What you have to do - Write the data out again, character for character, with no images.

Extracted data -
* * * * * * * * *

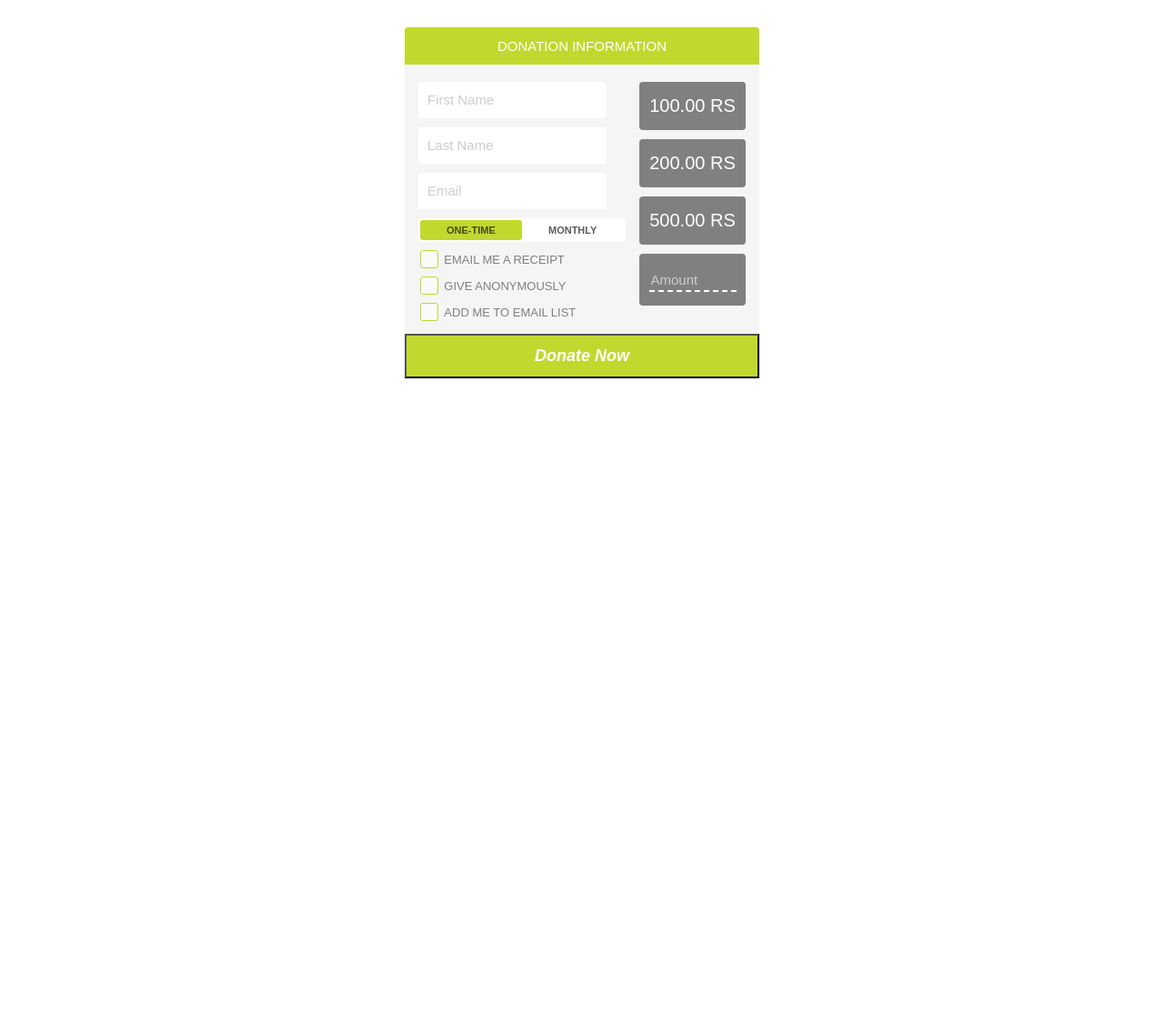
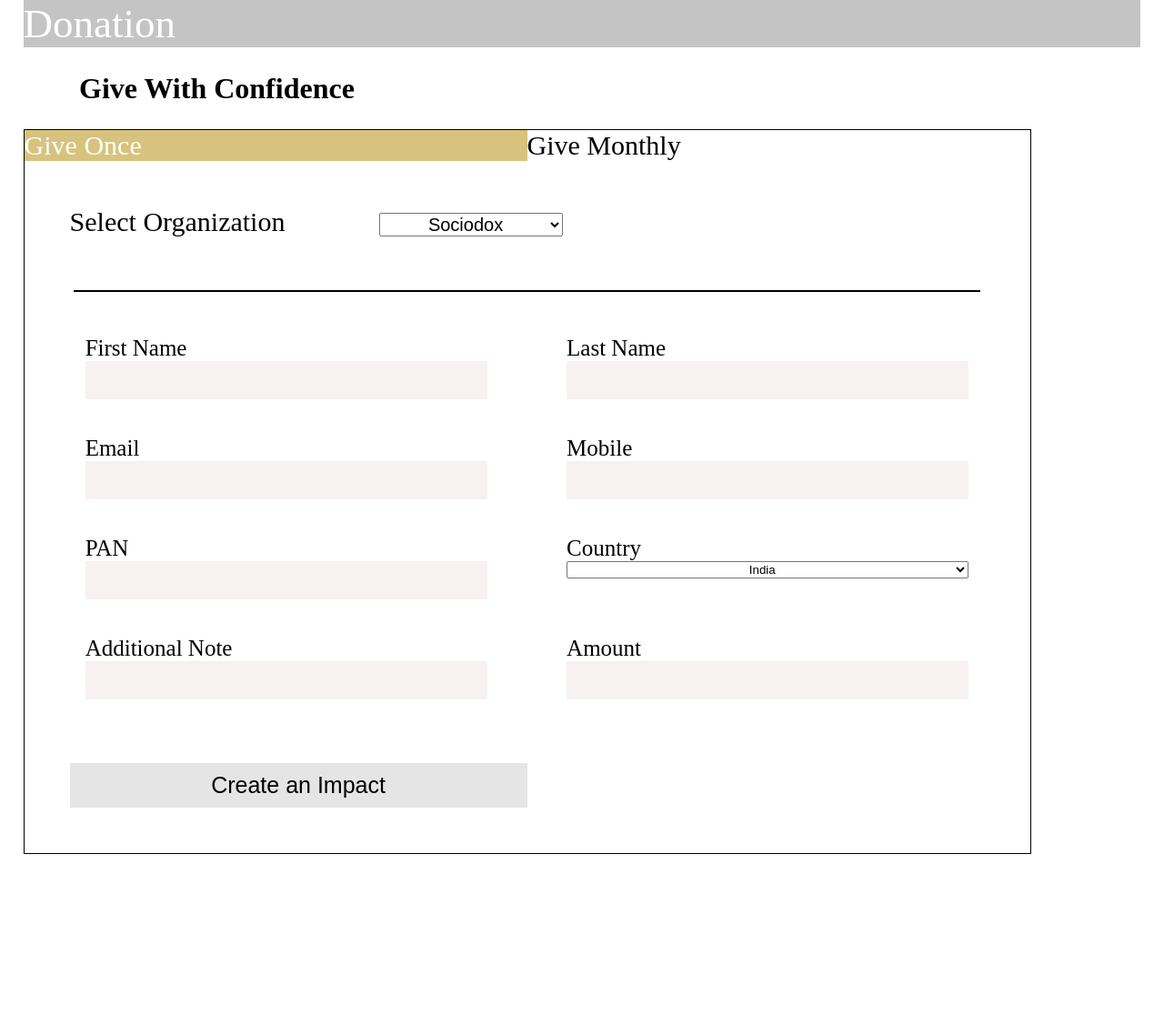
Before and after one commit to sociodocs/sociodox, a PHP site: page /Sociodox/donation.html in a window 1280 px wide. Shown: the top 1138 px of the page at 91% size. Before the commit the page ends 416 px from the top, so only its background shows below. Run offline with PHP 8.4, Linux system fonts and the light colour scheme; some web fonts are replaced.

Commit message:
aditya 10:30 pm

```diff
--- a/css/chatbox.css
+++ b/css/chatbox.css
@@ -14,7 +14,7 @@
     color:#fff;
 }
 #container{
-    width:75%;
+    width:50%;
     height:auto;
     position:relative;
     top:8px;
--- /dev/null
+++ b/css/donate.css
@@ -0,0 +1,151 @@
+.donate{
+    max-width: 1761px;
+}
+
+.donate div h1{
+    font-size: 32px;
+    text-align: left;
+    margin-left: 5%;
+}
+
+#donation-title{
+    background: #C4C4C4;
+    font-weight: 400;
+    font-size: 45px;
+    color: #fff;
+    max-width: 1761px;
+}
+
+.donation-form{
+    border: 1px solid #000;
+    width: 90%;
+    max-width: 1545px;
+    display: flex;
+    flex-direction: column;
+    justify-content: space-around;
+    justify-items: center;
+}
+
+.select-don-type{
+    display: flex;
+    flex-direction: row;
+    justify-content: space-around;
+}
+.select-don-type input[type="radio"]{
+    display: none;
+}
+
+.select-don-type label{
+    background: #fff;
+    width: 100%;
+    font-size: 30px;
+}
+
+.select-don-type input[type="radio"]:checked + label{
+    background: #D7C37D;
+    width: 100%;
+    color: #fff;
+}
+
+.select-don-type input[type="radio"]:checked + label:before{
+    background: #fff;
+    width: 100%;
+}
+
+.select-org{
+    margin: 50px;
+    justify-items: center;
+}
+
+.select-org label{
+    font-weight: 300;
+    font-size: 30px;
+}
+
+.select-org select{
+    font-weight: 100;
+    font-size: 20px;
+    width: 20%;
+    text-align: center;
+    margin-left: 100px;
+    line-height: 40px;
+}
+
+.donation-form hr{
+    border: 1px solid #000;
+    width: 90%;
+}
+
+#first-row,#second-row,#third-row,#fourth-row{
+    display: flex;
+    flex-direction: row;
+    justify-content: space-evenly;
+    font-weight: 300;
+    font-size: 20px;
+    width: 100%;
+    margin-top: 20px;
+    margin-bottom: 20px;
+}
+
+.first-name,.last-name,.email,.mobile,.pan,.country,.add-note,.amount{
+    display: flex;
+    flex-direction: column;
+    width: 40%;
+    height: 50px;
+    font-size: 25px;
+    margin: 20px;
+}
+
+#don-input{
+    border: none;
+    background: #F7F1F1;
+    line-height: 40px;
+    text-align: center;
+    outline: none;
+}
+
+.country select{
+    text-align: center;
+    line-height: 40px;
+}
+
+#impact-button{
+    margin: 50px;
+}
+#impact-button button{
+    border: none;
+    width: 50%;
+    height: auto;
+    padding: 10px 15px 10px 15px;
+    background-color: #E5E5E5;
+    font-size: 25px;
+    cursor: pointer;
+}
+
+@media screen and (max-width: 900px){
+
+    .select-org label{
+        font-size: 25px;
+    }
+
+    .select-org select{
+        font-size: 18px;
+        width: 40%;
+    }
+
+    #first-row,#second-row,#third-row,#fourth-row{
+        display: flex;
+        flex-direction: column;
+        justify-content: space-evenly;
+        align-items: center;
+        width: 100%;
+    }
+
+    .first-name,.last-name,.email,.mobile,.pan,.country,.add-note,.amount{
+        width: 80%;
+    }
+
+    #don-input{
+        width: 100%;
+    }
+}
--- /dev/null
+++ b/css/main.css
@@ -0,0 +1,40 @@
+/* @import "css/navigation.css";
+@import "css/educate.css";
+@import "css/trees.css";
+@import "css/pollution.css";
+@import "css/feed.css";
+@import "css/blog.css";
+@import "css/donate.css";
+@import "css/contact.css"; */
+@import "donate.css";
+
+@font-face{
+    font-family: 'Poppins';
+    src: url(font/Poppins/Poppins-Medium.ttf);
+    font-style: normal;
+    font-weight: 400;
+}
+@font-face{
+    font-family: 'Poppins';
+    src: url(font/Poppins/Poppins-Regular.ttf);
+    font-style: Regular;
+    font-weight: 300;
+}
+@font-face{
+    font-family: 'Poppins';
+    src: url(font/Poppins/Poppins-Light.ttf);
+    font-style: normal;
+    font-weight: 200;
+}
+@font-face{
+    font-family: 'Poppins';
+    src: url(font/Poppins/Poppins-ExtraLight.ttf);
+    font-style: normal;
+    font-weight: 100;
+}
+body{
+    height: 9650px;
+    font-family: 'Poppins';
+    margin: 0px 2% 0px 2%;
+    align-items: center;
+}
--- a/donation.html
+++ b/donation.html
@@ -1,8 +1,82 @@
+<!DOCTYPE html>
+<html lang="en">
 <head>
-          <link href='css/donation.css' rel='stylesheet' type='text/css'>
+    <meta charset="UTF-8">
+    <meta name="viewport" content="width=device-width, initial-scale=1.0">
+    <title>Donate</title>
+		  <!-- <link href='css/donation.css' rel='stylesheet' type='text/css'>  -->
+		  <link rel="stylesheet" href="css/main.css">
 </head>
 <body>
-<div class="donation-container">
+	<section class="donate" id="donate">
+        <div id="donation-title">Donation</div>
+        <div>
+            <h1>Give With Confidence</h1>
+            <form class="donation-form" method="POST" action="#">
+                <div class="select-don-type">
+                    <input type="radio" name="don-type" id="once" checked>
+                    <label for="once">Give Once</label>
+                    <input type="radio" name="don-type" id="monthly">
+                    <label for="monthly">Give Monthly</label>
+                </div>
+                <div class="select-org">
+                    <label>Select Organization</label>
+                    <select>
+                        <option value="sociodox">Sociodox</option>
+                    </select>
+                </div>
+                <hr>
+                <div class="donator-info">
+                    <div id="first-row">
+                        <div class="first-name">
+                            <label for="first-name">First Name</label>
+                            <input type="text" name="first-name" id="don-input">
+                        </div>
+                        <div class="last-name">
+                            <label for="last-name">Last Name</label>
+                            <input type="text" name="last-name" id="don-input">
+                        </div>
+                    </div>
+                    <div id="second-row">
+                        <div class="email">
+                            <label for="email">Email</label>
+                            <input type="text" name="email" id="don-input">
+                        </div>
+                        <div class="mobile">
+                            <label for="mobile">Mobile</label>
+                            <input type="text" name="mobile" id="don-input">
+                        </div>
+                    </div>
+                    <div id="third-row">
+                        <div class="pan">
+                            <label for="pan">PAN</label>
+                            <input type="text" name="pan" id="don-input">
+                        </div>
+                        <div class="country">
+                            <label for="country">Country</label>
+                            <select>
+                                <option value="india">India</option>
+                            </select>
+                        </div>
+                    </div>
+                    <div id="fourth-row">
+                        <div class="add-note">
+                            <label for="add-note">Additional Note</label>
+                            <input type="text" name="add-note" id="don-input">
+                        </div>
+                        <div class="amount">
+                            <label for="amount">Amount</label>
+                            <input type="text" name="amount" id="don-input">
+                        </div>
+                    </div>
+                </div>
+                <div id="impact-button">
+                    <button>Create an Impact</button>
+                </div>
+            </form>
+        </div>
+    </section>
+<!-- <div class="donation-container">
 	<form action="php/donationform.php" method="POST">
             <div class="donation-box">
 	            <div class="title">Donation Information</div>
@@ -48,6 +122,7 @@
             </div>
 
         </div>
-	</form>
+	</form> -->
 <script src="js/donation.js"></script>
 </body>
+</html>
--- a/profile.html
+++ b/profile.html
@@ -27,7 +27,10 @@
       <div class="separator"><hr></div>
       <div class="box sidebar1">
         <br>
-        Joined Organization</div>
+        Joined Organization
+        <br>
+
+      </div>
       <div class="box sidebar2"><br>
         <a href="php/mydonation.php" >My Donation</a>
           <span id="dn">
```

* * * * * * * * *

Written answer -
Before and after one commit to sociodocs/sociodox, a PHP site: page /Sociodox/donation.html in a window 1280 px wide. Shown: the top 1138 px of the page at 91% size. Before the commit the page ends 416 px from the top, so only its background shows below. Run offline with PHP 8.4, Linux system fonts and the light colour scheme; some web fonts are replaced.

Commit message:
aditya 10:30 pm

```diff
--- a/css/chatbox.css
+++ b/css/chatbox.css
@@ -14,7 +14,7 @@
     color:#fff;
 }
 #container{
-    width:75%;
+    width:50%;
     height:auto;
     position:relative;
     top:8px;
--- /dev/null
+++ b/css/donate.css
@@ -0,0 +1,151 @@
+.donate{
+    max-width: 1761px;
+}
+
+.donate div h1{
+    font-size: 32px;
+    text-align: left;
+    margin-left: 5%;
+}
+
+#donation-title{
+    background: #C4C4C4;
+    font-weight: 400;
+    font-size: 45px;
+    color: #fff;
+    max-width: 1761px;
+}
+
+.donation-form{
+    border: 1px solid #000;
+    width: 90%;
+    max-width: 1545px;
+    display: flex;
+    flex-direction: column;
+    justify-content: space-around;
+    justify-items: center;
+}
+
+.select-don-type{
+    display: flex;
+    flex-direction: row;
+    justify-content: space-around;
+}
+.select-don-type input[type="radio"]{
+    display: none;
+}
+
+.select-don-type label{
+    background: #fff;
+    width: 100%;
+    font-size: 30px;
+}
+
+.select-don-type input[type="radio"]:checked + label{
+    background: #D7C37D;
+    width: 100%;
+    color: #fff;
+}
+
+.select-don-type input[type="radio"]:checked + label:before{
+    background: #fff;
+    width: 100%;
+}
+
+.select-org{
+    margin: 50px;
+    justify-items: center;
+}
+
+.select-org label{
+    font-weight: 300;
+    font-size: 30px;
+}
+
+.select-org select{
+    font-weight: 100;
+    font-size: 20px;
+    width: 20%;
+    text-align: center;
+    margin-left: 100px;
+    line-height: 40px;
+}
+
+.donation-form hr{
+    border: 1px solid #000;
+    width: 90%;
+}
+
+#first-row,#second-row,#third-row,#fourth-row{
+    display: flex;
+    flex-direction: row;
+    justify-content: space-evenly;
+    font-weight: 300;
+    font-size: 20px;
+    width: 100%;
+    margin-top: 20px;
+    margin-bottom: 20px;
+}
+
+.first-name,.last-name,.email,.mobile,.pan,.country,.add-note,.amount{
+    display: flex;
+    flex-direction: column;
+    width: 40%;
+    height: 50px;
+    font-size: 25px;
+    margin: 20px;
+}
+
+#don-input{
+    border: none;
+    background: #F7F1F1;
+    line-height: 40px;
+    text-align: center;
+    outline: none;
+}
+
+.country select{
+    text-align: center;
+    line-height: 40px;
+}
+
+#impact-button{
+    margin: 50px;
+}
+#impact-button button{
+    border: none;
+    width: 50%;
+    height: auto;
+    padding: 10px 15px 10px 15px;
+    background-color: #E5E5E5;
+    font-size: 25px;
+    cursor: pointer;
+}
+
+@media screen and (max-width: 900px){
+
+    .select-org label{
+        font-size: 25px;
+    }
+
+    .select-org select{
+        font-size: 18px;
+        width: 40%;
+    }
+
+    #first-row,#second-row,#third-row,#fourth-row{
+        display: flex;
+        flex-direction: column;
+        justify-content: space-evenly;
+        align-items: center;
+        width: 100%;
+    }
+
+    .first-name,.last-name,.email,.mobile,.pan,.country,.add-note,.amount{
+        width: 80%;
+    }
+
+    #don-input{
+        width: 100%;
+    }
+}
--- /dev/null
+++ b/css/main.css
@@ -0,0 +1,40 @@
+/* @import "css/navigation.css";
+@import "css/educate.css";
+@import "css/trees.css";
+@import "css/pollution.css";
+@import "css/feed.css";
+@import "css/blog.css";
+@import "css/donate.css";
+@import "css/contact.css"; */
+@import "donate.css";
+
+@font-face{
+    font-family: 'Poppins';
+    src: url(font/Poppins/Poppins-Medium.ttf);
+    font-style: normal;
+    font-weight: 400;
+}
+@font-face{
+    font-family: 'Poppins';
+    src: url(font/Poppins/Poppins-Regular.ttf);
+    font-style: Regular;
+    font-weight: 300;
+}
+@font-face{
+    font-family: 'Poppins';
+    src: url(font/Poppins/Poppins-Light.ttf);
+    font-style: normal;
+    font-weight: 200;
+}
+@font-face{
+    font-family: 'Poppins';
+    src: url(font/Poppins/Poppins-ExtraLight.ttf);
+    font-style: normal;
+    font-weight: 100;
+}
+body{
+    height: 9650px;
+    font-family: 'Poppins';
+    margin: 0px 2% 0px 2%;
+    align-items: center;
+}
--- a/donation.html
+++ b/donation.html
@@ -1,8 +1,82 @@
+<!DOCTYPE html>
+<html lang="en">
 <head>
-          <link href='css/donation.css' rel='stylesheet' type='text/css'>
+    <meta charset="UTF-8">
+    <meta name="viewport" content="width=device-width, initial-scale=1.0">
+    <title>Donate</title>
+		  <!-- <link href='css/donation.css' rel='stylesheet' type='text/css'>  -->
+		  <link rel="stylesheet" href="css/main.css">
 </head>
 <body>
-<div class="donation-container">
+	<section class="donate" id="donate">
+        <div id="donation-title">Donation</div>
+        <div>
+            <h1>Give With Confidence</h1>
+            <form class="donation-form" method="POST" action="#">
+                <div class="select-don-type">
+                    <input type="radio" name="don-type" id="once" checked>
+                    <label for="once">Give Once</label>
+                    <input type="radio" name="don-type" id="monthly">
+                    <label for="monthly">Give Monthly</label>
+                </div>
+                <div class="select-org">
+                    <label>Select Organization</label>
+                    <select>
+                        <option value="sociodox">Sociodox</option>
+                    </select>
+                </div>
+                <hr>
+                <div class="donator-info">
+                    <div id="first-row">
+                        <div class="first-name">
+                            <label for="first-name">First Name</label>
+                            <input type="text" name="first-name" id="don-input">
+                        </div>
+                        <div class="last-name">
+                            <label for="last-name">Last Name</label>
+                            <input type="text" name="last-name" id="don-input">
+                        </div>
+                    </div>
+                    <div id="second-row">
+                        <div class="email">
+                            <label for="email">Email</label>
+                            <input type="text" name="email" id="don-input">
+                        </div>
+                        <div class="mobile">
+                            <label for="mobile">Mobile</label>
+                            <input type="text" name="mobile" id="don-input">
+                        </div>
+                    </div>
+                    <div id="third-row">
+                        <div class="pan">
+                            <label for="pan">PAN</label>
+                            <input type="text" name="pan" id="don-input">
+                        </div>
+                        <div class="country">
+                            <label for="country">Country</label>
+                            <select>
+                                <option value="india">India</option>
+                            </select>
+                        </div>
+                    </div>
+                    <div id="fourth-row">
+                        <div class="add-note">
+                            <label for="add-note">Additional Note</label>
+                            <input type="text" name="add-note" id="don-input">
+                        </div>
+                        <div class="amount">
+                            <label for="amount">Amount</label>
+                            <input type="text" name="amount" id="don-input">
+                        </div>
+                    </div>
+                </div>
+                <div id="impact-button">
+                    <button>Create an Impact</button>
+                </div>
+            </form>
+        </div>
+    </section>
+<!-- <div class="donation-container">
 	<form action="php/donationform.php" method="POST">
             <div class="donation-box">
 	            <div class="title">Donation Information</div>
@@ -48,6 +122,7 @@
             </div>
 
         </div>
-	</form>
+	</form> -->
 <script src="js/donation.js"></script>
 </body>
+</html>
--- a/profile.html
+++ b/profile.html
@@ -27,7 +27,10 @@
       <div class="separator"><hr></div>
       <div class="box sidebar1">
         <br>
-        Joined Organization</div>
+        Joined Organization
+        <br>
+
+      </div>
       <div class="box sidebar2"><br>
         <a href="php/mydonation.php" >My Donation</a>
           <span id="dn">
```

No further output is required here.